Meeting info: MTWF 9:30-11:20 a.m.
COURSE DESCRIPTION: This is the second of a two-semester sequence of courses that introduces students to the Spanish language and the cultures of the Spanish-speaking world through a variety of participatory activities structured around reading, listening, writing, and speaking. SPAN 10200 builds on the vocabulary and grammar taught in SPAN 10100 and promotes the active use of Spanish in everyday situations. As an online course, students will attend four synchronous sessions per week, MTWF from 9:30-11:20 a.m., for the purpose of practicing the language in an online group setting. Homework and exams will be completed via the textbook website, which provides exercises for practicing the language and for learning vocabulary and grammar. Students enrolled in the course should plan to spend 1-2 hours per day studying for the course in addition to the time spent in the online classroom. Synchronous attendance is required. Testing, however, will be asynchronous. This course is not recommended for students who are unable to attend the scheduled online sessions. The book that will be used in the course is Aventuras (Vista Higher Learning, 5th Edition, 2018), which can be purchased through the Wilson Bookstore (e-Book and online access key required).

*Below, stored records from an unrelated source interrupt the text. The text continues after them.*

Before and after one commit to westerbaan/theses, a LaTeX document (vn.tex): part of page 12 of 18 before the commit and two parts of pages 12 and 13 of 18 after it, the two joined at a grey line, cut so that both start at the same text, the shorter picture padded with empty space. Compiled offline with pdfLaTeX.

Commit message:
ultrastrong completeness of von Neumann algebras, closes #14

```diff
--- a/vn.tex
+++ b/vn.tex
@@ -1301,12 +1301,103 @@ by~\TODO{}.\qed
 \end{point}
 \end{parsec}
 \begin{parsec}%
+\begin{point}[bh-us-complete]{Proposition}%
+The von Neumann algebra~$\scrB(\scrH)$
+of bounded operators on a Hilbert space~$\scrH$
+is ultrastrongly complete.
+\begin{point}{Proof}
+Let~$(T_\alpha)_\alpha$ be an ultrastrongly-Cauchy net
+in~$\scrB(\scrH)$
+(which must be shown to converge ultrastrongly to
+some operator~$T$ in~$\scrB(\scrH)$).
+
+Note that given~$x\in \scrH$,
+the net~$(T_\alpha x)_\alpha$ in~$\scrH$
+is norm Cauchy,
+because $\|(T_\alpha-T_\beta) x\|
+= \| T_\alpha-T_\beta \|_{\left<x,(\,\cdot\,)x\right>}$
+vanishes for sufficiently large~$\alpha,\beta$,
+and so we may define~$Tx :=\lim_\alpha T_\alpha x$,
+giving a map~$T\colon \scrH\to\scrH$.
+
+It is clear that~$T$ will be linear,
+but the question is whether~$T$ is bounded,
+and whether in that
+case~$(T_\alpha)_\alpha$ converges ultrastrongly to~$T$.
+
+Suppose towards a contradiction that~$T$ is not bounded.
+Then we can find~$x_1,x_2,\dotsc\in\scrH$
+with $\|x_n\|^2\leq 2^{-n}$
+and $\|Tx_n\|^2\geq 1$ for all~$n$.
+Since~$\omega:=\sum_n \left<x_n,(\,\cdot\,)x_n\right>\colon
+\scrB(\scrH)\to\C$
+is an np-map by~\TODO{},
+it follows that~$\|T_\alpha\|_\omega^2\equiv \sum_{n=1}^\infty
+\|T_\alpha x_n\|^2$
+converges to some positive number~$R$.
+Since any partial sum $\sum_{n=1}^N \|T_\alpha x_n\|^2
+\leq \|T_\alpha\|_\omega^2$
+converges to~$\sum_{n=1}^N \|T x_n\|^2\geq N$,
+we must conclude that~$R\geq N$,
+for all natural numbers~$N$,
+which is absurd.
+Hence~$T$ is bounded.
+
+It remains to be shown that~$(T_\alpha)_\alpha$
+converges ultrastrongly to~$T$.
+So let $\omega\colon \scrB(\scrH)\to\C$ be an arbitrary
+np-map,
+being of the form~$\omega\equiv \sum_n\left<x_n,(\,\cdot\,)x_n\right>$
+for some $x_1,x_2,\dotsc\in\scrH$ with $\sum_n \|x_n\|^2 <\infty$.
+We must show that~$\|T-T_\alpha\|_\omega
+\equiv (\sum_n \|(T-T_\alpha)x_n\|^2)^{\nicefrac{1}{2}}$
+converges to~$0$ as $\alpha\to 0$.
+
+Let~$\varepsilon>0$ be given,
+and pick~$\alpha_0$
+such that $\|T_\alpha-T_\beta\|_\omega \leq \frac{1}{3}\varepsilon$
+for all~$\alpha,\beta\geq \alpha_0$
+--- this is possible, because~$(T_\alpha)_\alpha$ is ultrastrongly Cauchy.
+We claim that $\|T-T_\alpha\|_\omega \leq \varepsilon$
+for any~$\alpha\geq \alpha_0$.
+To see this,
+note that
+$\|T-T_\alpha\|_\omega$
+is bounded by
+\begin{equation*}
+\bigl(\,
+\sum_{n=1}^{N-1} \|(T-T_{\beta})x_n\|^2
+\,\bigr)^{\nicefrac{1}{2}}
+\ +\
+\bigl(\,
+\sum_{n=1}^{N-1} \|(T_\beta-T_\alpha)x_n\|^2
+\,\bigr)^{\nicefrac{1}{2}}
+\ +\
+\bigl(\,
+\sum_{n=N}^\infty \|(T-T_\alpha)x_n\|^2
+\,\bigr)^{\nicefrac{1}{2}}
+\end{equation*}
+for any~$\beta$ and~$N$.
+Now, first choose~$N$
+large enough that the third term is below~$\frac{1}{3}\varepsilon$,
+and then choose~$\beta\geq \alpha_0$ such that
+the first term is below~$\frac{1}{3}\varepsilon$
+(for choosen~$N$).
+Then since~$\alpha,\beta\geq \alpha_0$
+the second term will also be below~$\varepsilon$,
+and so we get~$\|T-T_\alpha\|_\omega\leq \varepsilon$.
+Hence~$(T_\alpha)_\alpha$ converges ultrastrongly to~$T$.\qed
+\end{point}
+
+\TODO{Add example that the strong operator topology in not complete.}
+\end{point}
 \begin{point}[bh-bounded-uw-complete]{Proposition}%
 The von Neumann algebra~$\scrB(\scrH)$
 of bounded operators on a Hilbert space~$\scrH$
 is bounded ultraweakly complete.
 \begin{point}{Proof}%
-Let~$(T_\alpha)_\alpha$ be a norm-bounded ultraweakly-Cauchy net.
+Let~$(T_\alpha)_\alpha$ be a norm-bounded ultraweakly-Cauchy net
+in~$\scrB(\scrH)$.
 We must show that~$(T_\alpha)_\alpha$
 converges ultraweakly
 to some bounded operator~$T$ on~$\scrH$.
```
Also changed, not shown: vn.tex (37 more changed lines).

Instructor: A. Atay
Meeting info: TR 1:00-2:50 p.m. plus asynchronous small group discussions.
COURSE DESCRIPTION: This class provides an introduction to the basic tools of film analysis and introduces students to film aesthetics through the analysis of film form and style. The course aims to provide students with a fluency in and understanding of film’s unique language as it evolves technologically, historically and generically. We will examine how elements like mise-en-scène, cinematography, editing and sound work together to create meaning in a range of films. We will also examine how these elements are put together in different types of films – narratives, documentaries and experimental cinema – and how films function in society to circulate ideas and ideologies.

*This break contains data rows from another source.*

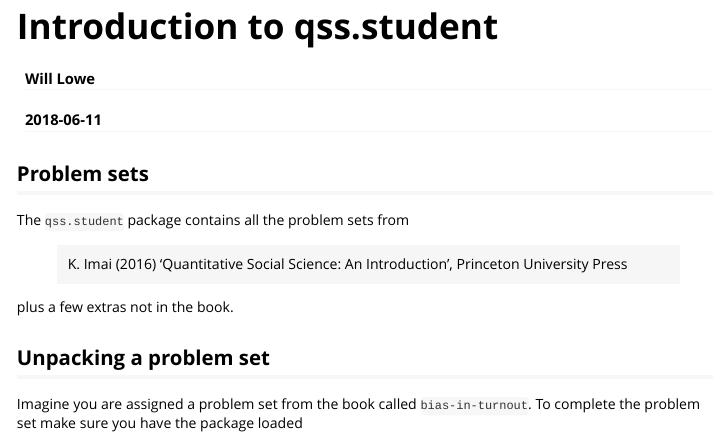
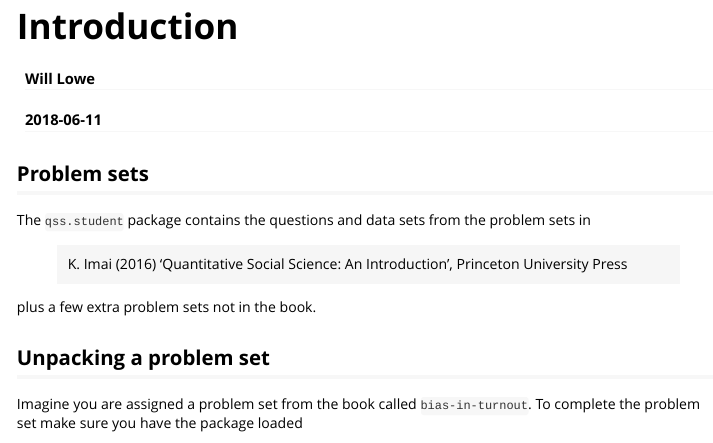
Before and after one commit to conjugateprior/qss.student, an R Markdown document (vignettes/introduction.Rmd): the page in a window 1100 px wide, from its top. Rendered offline with R 4.5, knitr and Pandoc, with nearby package versions.

Commit message:
Small adjustment to vignette

```diff
--- a/vignettes/introduction.Rmd
+++ b/vignettes/introduction.Rmd
@@ -1,10 +1,10 @@
 ---
-title: "Introduction to qss.student"
+title: "Introduction"
 author: "Will Lowe"
 date: "`r Sys.Date()`"
 output: rmarkdown::html_vignette
 vignette: >
-  %\VignetteIndexEntry{Introduction to qss.student}
+  %\VignetteIndexEntry{Introduction}
   %\VignetteEngine{knitr::rmarkdown}
   %\VignetteEncoding{UTF-8}
 ---
@@ -47,12 +47,13 @@ twee <- function(path = getwd(), level = Inf) {
 
 ## Problem sets
 
-The `qss.student` package contains all the problem sets from
+The `qss.student` package contains the questions and data sets from the
+problem sets in
 
 > K. Imai (2016) 'Quantitative Social Science: An Introduction', Princeton
 > University Press
 
-plus a few extras not in the book.
+plus a few extra problem sets not in the book.
 
 ## Unpacking a problem set
 
```
Also changed, not shown: vignettes/introduction.Rmd (8 more changed lines).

Instructor: B. van Dorn
Meeting info: MW 1:00-2:50 p.m. plus asynchronous small group sessions.
COURSE DESCRIPTION: Elections and political parties are central to representative democracy. But how well do they work? Our primary goal in this class is to systematically examine elections and election campaigns in the United States, with a particular focus on the role of parties and partisans in these events. We will seek answers to interesting questions such as: How do the rules of the game shape elections? Who votes, how, and does that matter? How do voters decide who to vote for? How do campaigns strategically craft their messages? Do campaigns matter and, if so, how and when? This class will be a collaborative learning experience. We will work together to use current elections as a laboratory to test and apply theories and findings from political science.
Instructor: E. Schiltz
Meeting info: T 1:00-3:00 p.m. plus about five hours of asynchronous content per week.
COURSE DESCRIPTION: The story of ancient Greek philosophy is the story of a remarkable transition in thought – from thinking of the world in terms of the intentions of the Olympian gods to the systematic study of questions in philosophy, natural science, physical science, history, psychology, political science, literature, and rhetoric. (Just to name a few!) This course examines the major philosophical texts of ancient Greece and the Pre-Socratic writings out of which they grew. The writings of these philosophers have implications for contemporary politics, education, morality and knowledge. Asynchronous engagement with the course content is a significant part of the student’s responsibilities for this course.